As well as the research above, we spent a good deal of time exploring ideas for the following game systems.


We have an initial idea for a system that we hope will balance a decent game experience with compact data representation. No details on it today, but Ree is currently prototyping to see if the idea will feel good enough for a v1 in the Early Access.

Props System

The prop system has been near to releasing at least 3 times over the last 2 years. We sat down and started by discussing the implementation details (as it’s going to have to be made to work with all the changes mentioned above). However, as we talked, we grew increasingly concerned that the attachment-point based approach might not be good enough for handling the kinds of cases we had seen watching people build. We went back and forth on this for a bit and realized that we needed to prototype the tooling and see what it would end up feeling like. The last 20% of making something often takes 80% of the time, so it’s far better that we convince ourselves now than to build the wrong thing.

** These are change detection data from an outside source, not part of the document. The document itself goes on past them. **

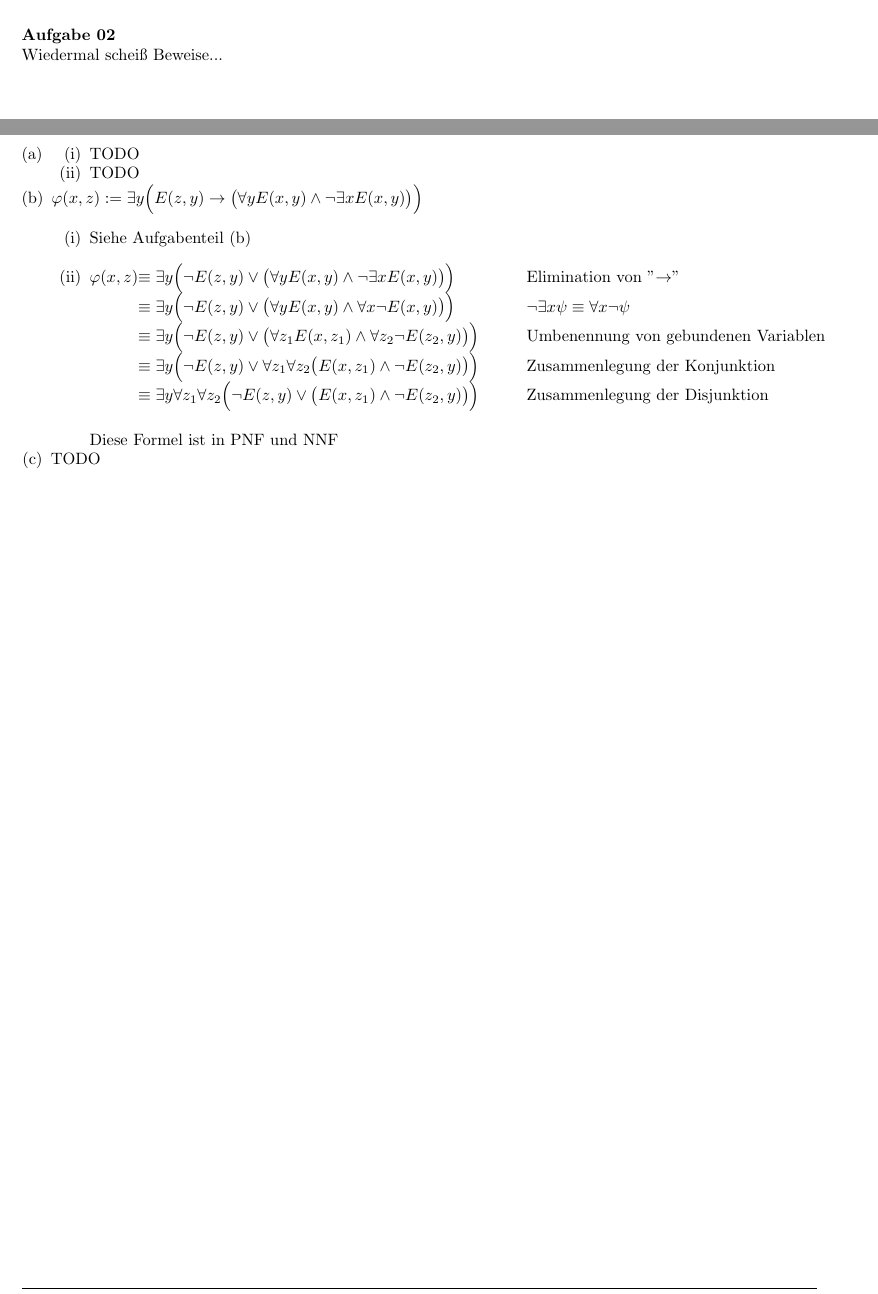
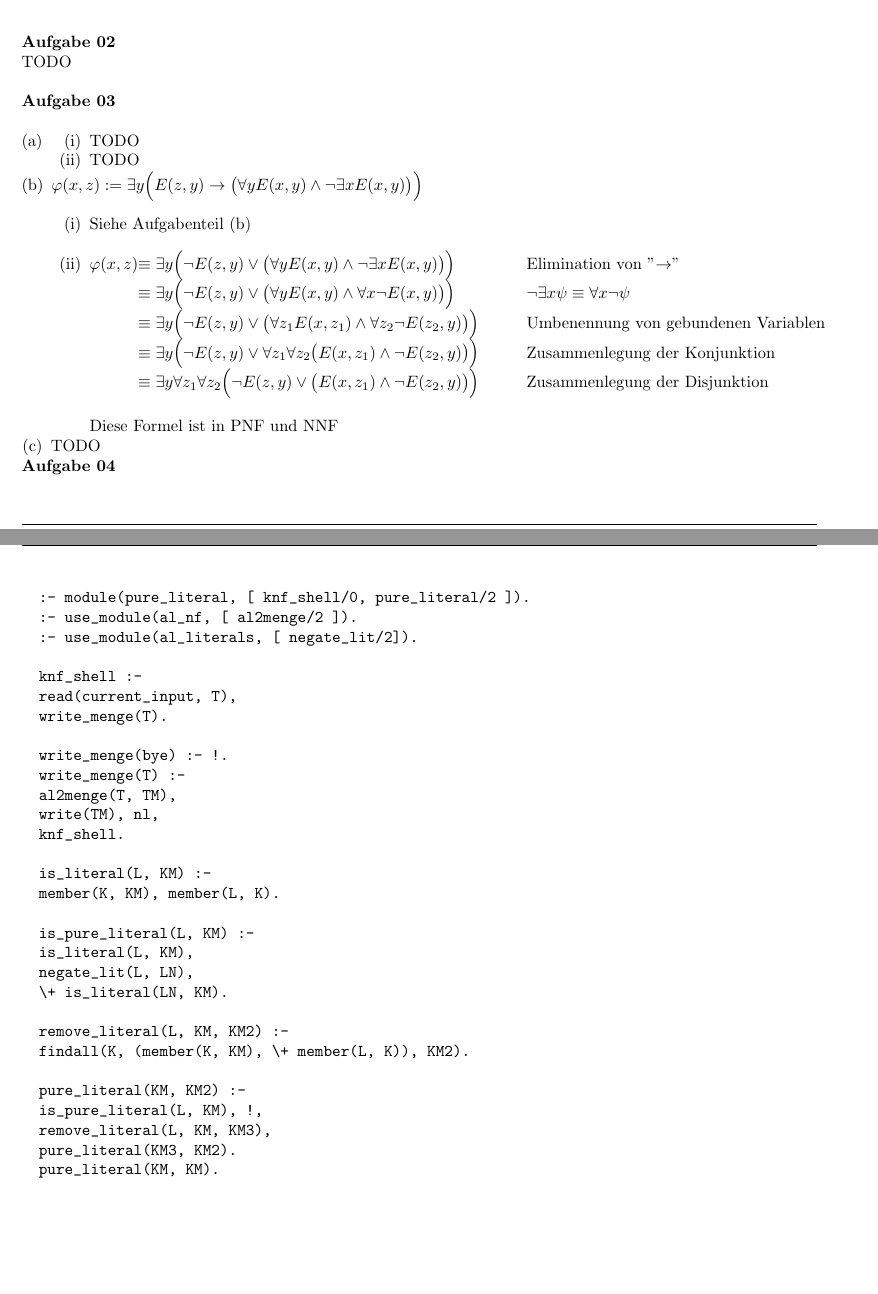
Before and after one commit to tylernewnoise/Logik-UE, a LaTeX document (Blatt10_Lsg.tex): two parts of pages 2 and 3 of 3 before the commit and two parts of pages 1 and 2 of 2 after it, joined at a grey line, cut so that both start at the same text, the shorter picture padded with empty space. Compiled offline with pdfLaTeX.

Commit message:
Prolog hinzugefügt

```diff
--- a/Blatt10_Lsg.tex
+++ b/Blatt10_Lsg.tex
@@ -17,14 +17,8 @@
 \pagestyle{fancy}
 \renewcommand{\headrulewidth}{0.4pt}
 \renewcommand{\footrulewidth}{0.4pt}
-\lhead{Jonas Panizza (567687)\\
-	Fabian Bucher (577513)\\
-	Falko Becker (559053)\\
-	Blatt 10} %BLATT-NR BEI BEDARF ÄNDERN!
-\rhead{ÜG Di 13-15 Jens Keppeler\\
-	ÜG Di 13-15 Jens Keppeler \\
-	ÜG Di 13-15 Jens Keppeler \\
-	Rückgabe ÜG Di 13-15 Jens Keppeler}
+\lhead{Blatt 10}
+\rhead{}
 \cfoot{}
 \rfoot{\thepage}
 \begin{document}
@@ -66,9 +60,9 @@
 		\item $ \psi := \forall x \forall y \forall z \exists v (((\lnot E(x,v)\wedge \lnot E(v,x))\wedge  (\lnot E(y,v)\wedge \lnot E(v,y)))\wedge (\lnot E(z,v)\wedge \lnot E(v,z))) $\\
 		$ \lnot \psi := \exists x \exists y \exists z \forall v (((E(x,v)\vee E(v,x))\vee  (E(y,v)\vee E(v,y)))\vee (E(z,v)\vee E(v,z))) $ \\
 		$ \mathcal{A} \models \psi $ und $ \mathcal{B} \not\models \psi$
-	\end{compactenum}
-	\newpage
+	\end{compactenum}\ \\
 
 	\textbf{Aufgabe 02}\\
-	Wiedermal scheiß Beweise...
+	TODO
+	\\
 
@@ -94,4 +87,37 @@
 		\end{compactenum}
 		\item TODO
 	\end{compactenum}
+	\textbf{Aufgabe 04}\\
+	\begin{verbatim}
+		:- module(pure_literal, [ knf_shell/0, pure_literal/2 ]).
+		:- use_module(al_nf, [ al2menge/2 ]).
+		:- use_module(al_literals, [ negate_lit/2]).
+
+		knf_shell :-
+		read(current_input, T),
+		write_menge(T).
+
+		write_menge(bye) :- !.
+		write_menge(T) :-
+		al2menge(T, TM),
+		write(TM), nl,
+		knf_shell.
+
+		is_literal(L, KM) :-
+		member(K, KM), member(L, K).
+
+		is_pure_literal(L, KM) :-
+		is_literal(L, KM),
+		negate_lit(L, LN),
+		\+ is_literal(LN, KM).
+
+		remove_literal(L, KM, KM2) :-
+		findall(K, (member(K, KM), \+ member(L, K)), KM2).
+
+		pure_literal(KM, KM2) :-
+		is_pure_literal(L, KM), !,
+		remove_literal(L, KM, KM3),
+		pure_literal(KM3, KM2).
+		pure_literal(KM, KM).
+	\end{verbatim}
 \end{document}
```
Also changed, not shown: Blatt09_Lsg.tex (+1 -4 lines), Logik_Vorlage.tex (deleted, +0 -33 lines), Blatt10_Lsg.tex (1 more changed lines).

Locking the Unity version

Our modding system relies on Unity’s prefab format. Once people can make mods, we need to make sure that we don’t break mods by upgrading to a Unity version, which uses an updated prefab format. To us, this means we need to pick a Unity version and stick with it for a long time. Naturally, that means we can’t take advantage of the newer Unity feature or fixes, so we have to be sure that the version we have is something we can stick with. We’ll keep you posted on this too.

Wrapping Up

I’d like to talk on stream a bit about this stuff and a selection of the feature-requests. We won’t have timelines for the requests, but we can at least address what we see going into TS and what won’t. At that time, I’ll release the list of feature requests. I’m not going to do it before as the notes need cleaning-up and that work takes a lot of time.

Alright, that’s it for now,

Seeya tomorrow!